■ TASK GOAL
Please report how many lines in the records below contain "input". Reply with the number alone.
____ DATA LISTING
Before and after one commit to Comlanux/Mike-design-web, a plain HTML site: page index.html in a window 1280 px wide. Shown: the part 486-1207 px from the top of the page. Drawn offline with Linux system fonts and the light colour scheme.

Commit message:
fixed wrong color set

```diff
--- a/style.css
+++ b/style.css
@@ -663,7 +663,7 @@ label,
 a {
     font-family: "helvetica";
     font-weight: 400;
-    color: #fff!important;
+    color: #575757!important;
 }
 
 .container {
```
________
____ DATA LISTING
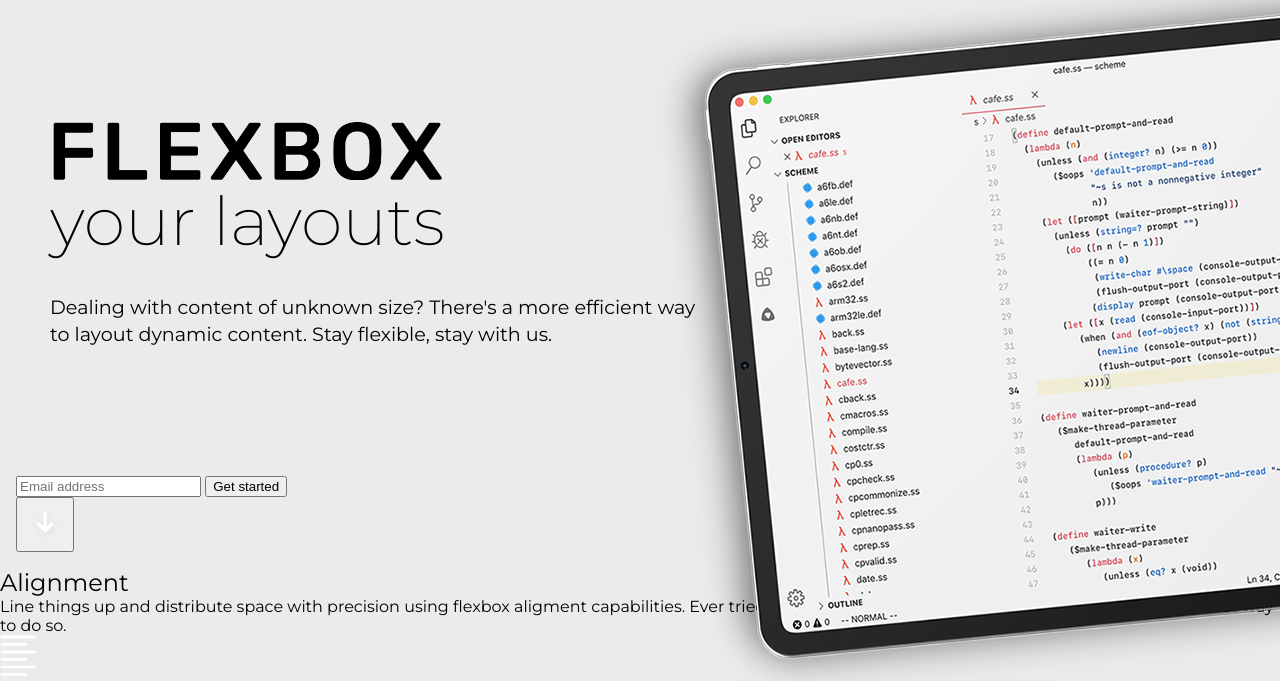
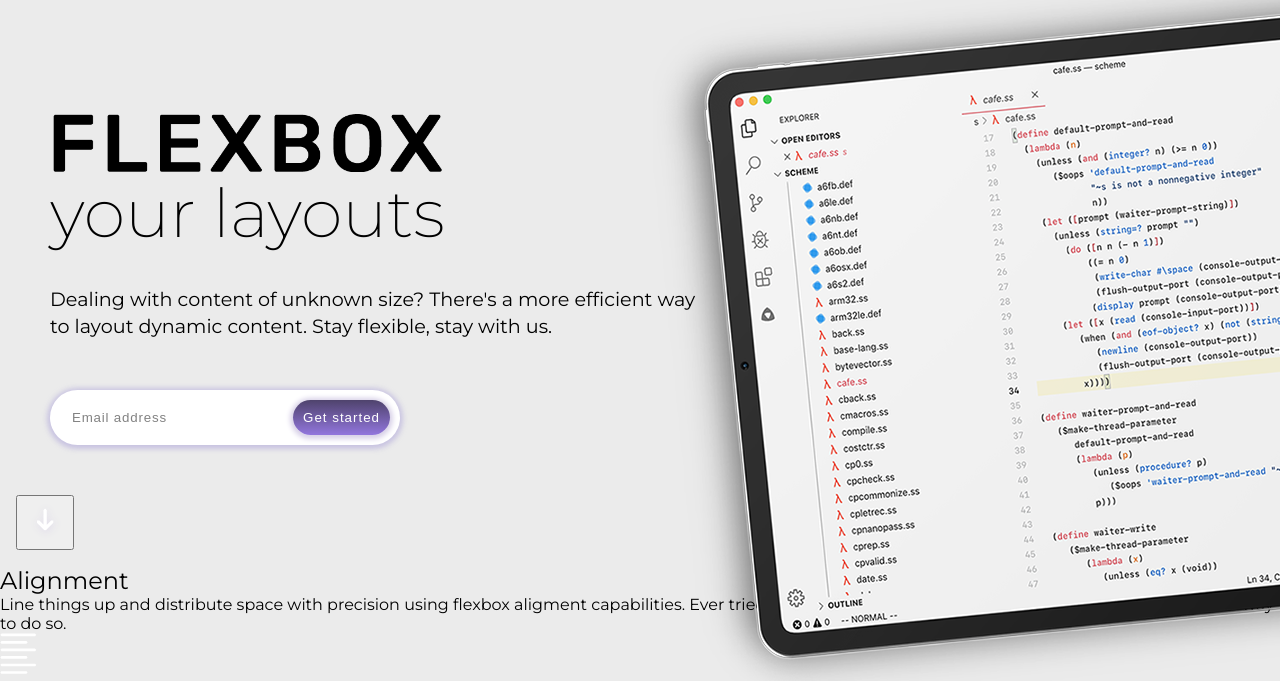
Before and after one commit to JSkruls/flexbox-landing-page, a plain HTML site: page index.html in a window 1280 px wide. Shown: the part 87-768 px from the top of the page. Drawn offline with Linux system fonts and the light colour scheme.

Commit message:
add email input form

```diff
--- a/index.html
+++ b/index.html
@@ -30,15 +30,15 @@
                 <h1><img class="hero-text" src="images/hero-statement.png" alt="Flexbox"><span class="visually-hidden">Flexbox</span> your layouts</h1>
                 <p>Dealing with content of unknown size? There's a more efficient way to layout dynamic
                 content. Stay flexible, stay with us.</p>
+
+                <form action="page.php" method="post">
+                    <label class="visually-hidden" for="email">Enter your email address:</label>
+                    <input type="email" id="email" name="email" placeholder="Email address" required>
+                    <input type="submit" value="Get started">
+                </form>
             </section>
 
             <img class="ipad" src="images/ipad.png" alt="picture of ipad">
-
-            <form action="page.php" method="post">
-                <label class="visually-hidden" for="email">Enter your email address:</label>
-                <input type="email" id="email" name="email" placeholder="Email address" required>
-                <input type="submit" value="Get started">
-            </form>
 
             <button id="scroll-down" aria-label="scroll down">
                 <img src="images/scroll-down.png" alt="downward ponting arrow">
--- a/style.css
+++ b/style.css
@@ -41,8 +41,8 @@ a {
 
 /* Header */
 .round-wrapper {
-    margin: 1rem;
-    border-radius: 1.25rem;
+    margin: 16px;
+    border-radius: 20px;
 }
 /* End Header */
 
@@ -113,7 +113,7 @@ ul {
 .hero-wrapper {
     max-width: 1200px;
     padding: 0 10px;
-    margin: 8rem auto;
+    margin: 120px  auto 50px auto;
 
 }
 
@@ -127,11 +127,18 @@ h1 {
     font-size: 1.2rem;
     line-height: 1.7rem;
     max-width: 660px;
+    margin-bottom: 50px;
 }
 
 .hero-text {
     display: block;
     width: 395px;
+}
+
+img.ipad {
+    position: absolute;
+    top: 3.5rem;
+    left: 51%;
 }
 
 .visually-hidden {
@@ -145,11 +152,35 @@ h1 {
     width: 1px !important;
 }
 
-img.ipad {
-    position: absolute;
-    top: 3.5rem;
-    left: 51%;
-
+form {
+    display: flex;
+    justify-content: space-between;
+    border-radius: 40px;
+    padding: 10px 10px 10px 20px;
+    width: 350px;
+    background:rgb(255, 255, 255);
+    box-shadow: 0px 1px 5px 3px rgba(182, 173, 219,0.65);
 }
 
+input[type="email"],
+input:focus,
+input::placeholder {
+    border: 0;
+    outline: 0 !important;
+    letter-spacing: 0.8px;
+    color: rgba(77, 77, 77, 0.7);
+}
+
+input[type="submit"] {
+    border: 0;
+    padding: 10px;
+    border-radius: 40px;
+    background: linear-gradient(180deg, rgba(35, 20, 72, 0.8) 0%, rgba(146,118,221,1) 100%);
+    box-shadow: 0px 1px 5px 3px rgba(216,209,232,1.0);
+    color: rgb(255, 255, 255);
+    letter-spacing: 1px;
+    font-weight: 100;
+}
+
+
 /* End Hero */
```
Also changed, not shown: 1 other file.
________
■ RESPONSE BELOW
9